On Thu, 19 Jan 2006 21:33:44 -0500, Steven Williams <[log in to unmask]>  

> voiceless--> p - t - k - k_j - k_w
> ejective/glottalized --> (p') - t' - k' - k_j' - k_w'
> aspirated --> p_h - t_h - k_h - k_j_h - k_w_h

My own notation uses:

p  t  c  k  q
p' t' c' k' q'
ph th ch kh qh

Note that this is a notation only, and says nothing about the phenetic  
values of c, k, and q, only that there are three distinct dorsal series.  
Frankly, I'd be surprised if we can say for certain what the value of the  
"c" series was. The advantages of this system are that it never needs  
complex "diacritic" sequences, and that it does so while remaining  
unambiguous. I've seen things like **gwed- in some plain ASCII discussion,  
which could be either **q'ed- or **k'ued- in my notation.
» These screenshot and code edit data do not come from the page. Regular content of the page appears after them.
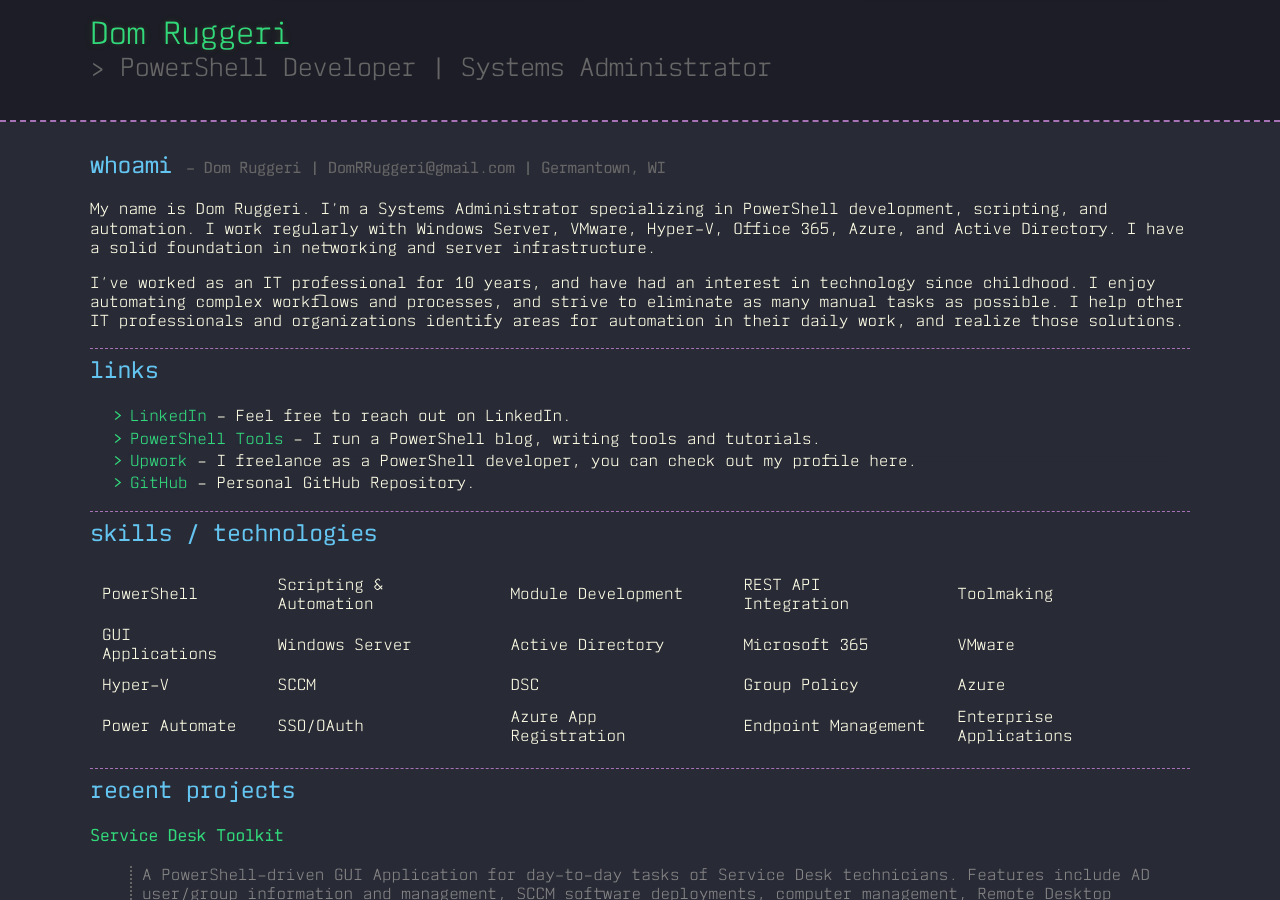
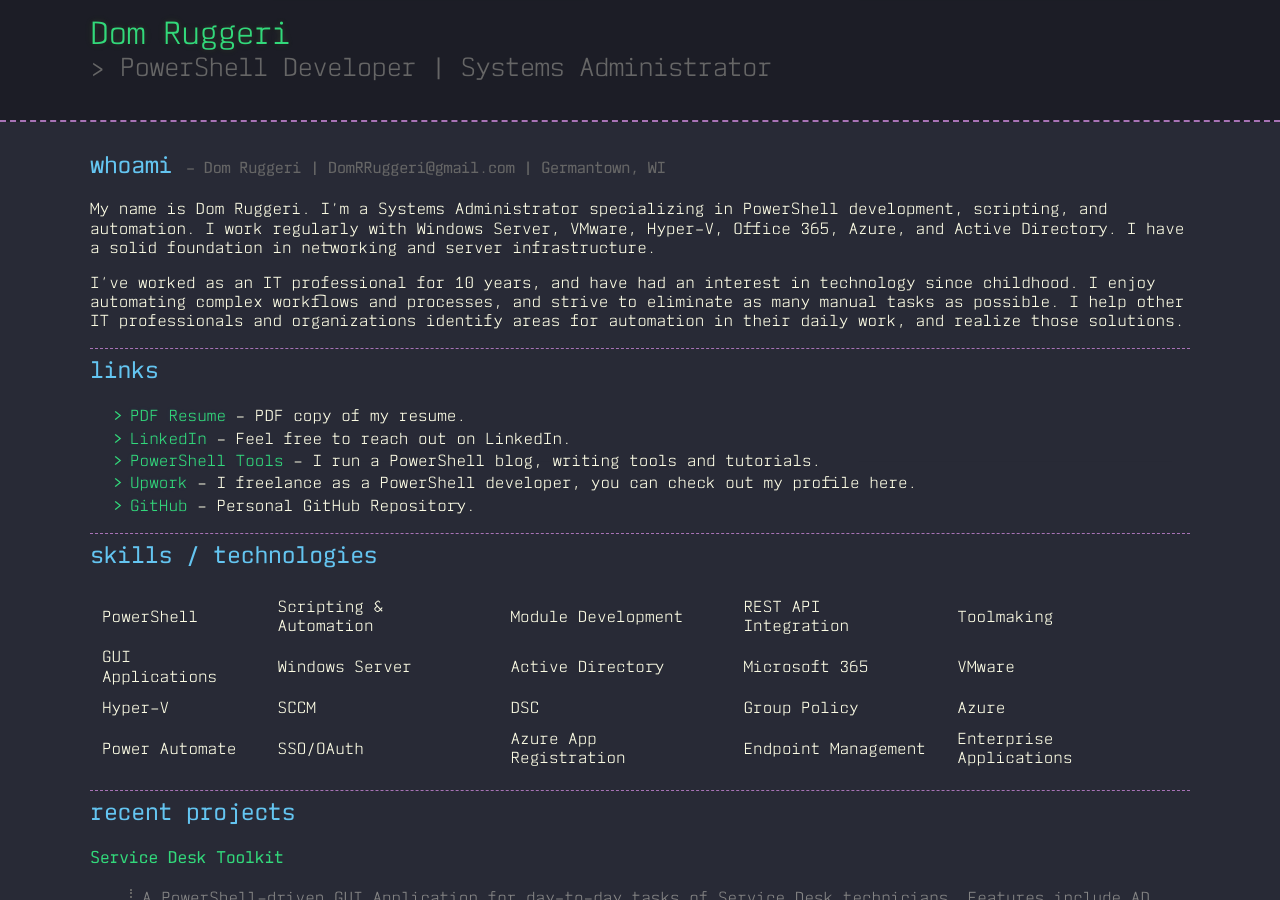
Before and after one commit to DomRRuggeri/DomRRuggeri.github.io, a Jekyll site: the page built from index.md, in a window 1280 px wide and 900 px high. Built offline with Jekyll 4.4.1, drawn with Linux system fonts in a browser that asks for light colours.

Commit message:
Added Resume

```diff
--- a/index.md
+++ b/index.md
@@ -19,6 +19,7 @@ I've worked as an IT professional for 10 years, and have had an interest in tech
 
 ## links
 
+*    [PDF Resume](/Dominic%20Ruggeri%20Resume.pdf) - PDF copy of my resume. <br>
 *    [LinkedIn](https://linkedin.com/in/domruggeri) - Feel free to reach out on LinkedIn. <br>
 *    [PowerShell Tools](http://powershelltools.com) - I run a PowerShell blog, writing tools and tutorials. <br>
 *    [Upwork](https://www.upwork.com/o/profiles/users/_~01b0dddb831cc7bb38/) - I freelance as a PowerShell developer, you can check out my profile here. <br>
```
Also changed, not shown: 1 other file.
Tangentially, I also include an "x" column for the syllable-intitial sound  
commonly notated tk, dg, dhgh (or tc, t'c', thch in my notation), which  
would otherwise be the only stop-stop onset cluster in PIE, and which has  
a variety of usually complex relexes in the daughter languages, not all of  
which are consistent with a TK sequence. I personally pronounce the series  
as based on /tS)/ in my internal monolog, but I try to think in symbols  
rather than sounds most of the time.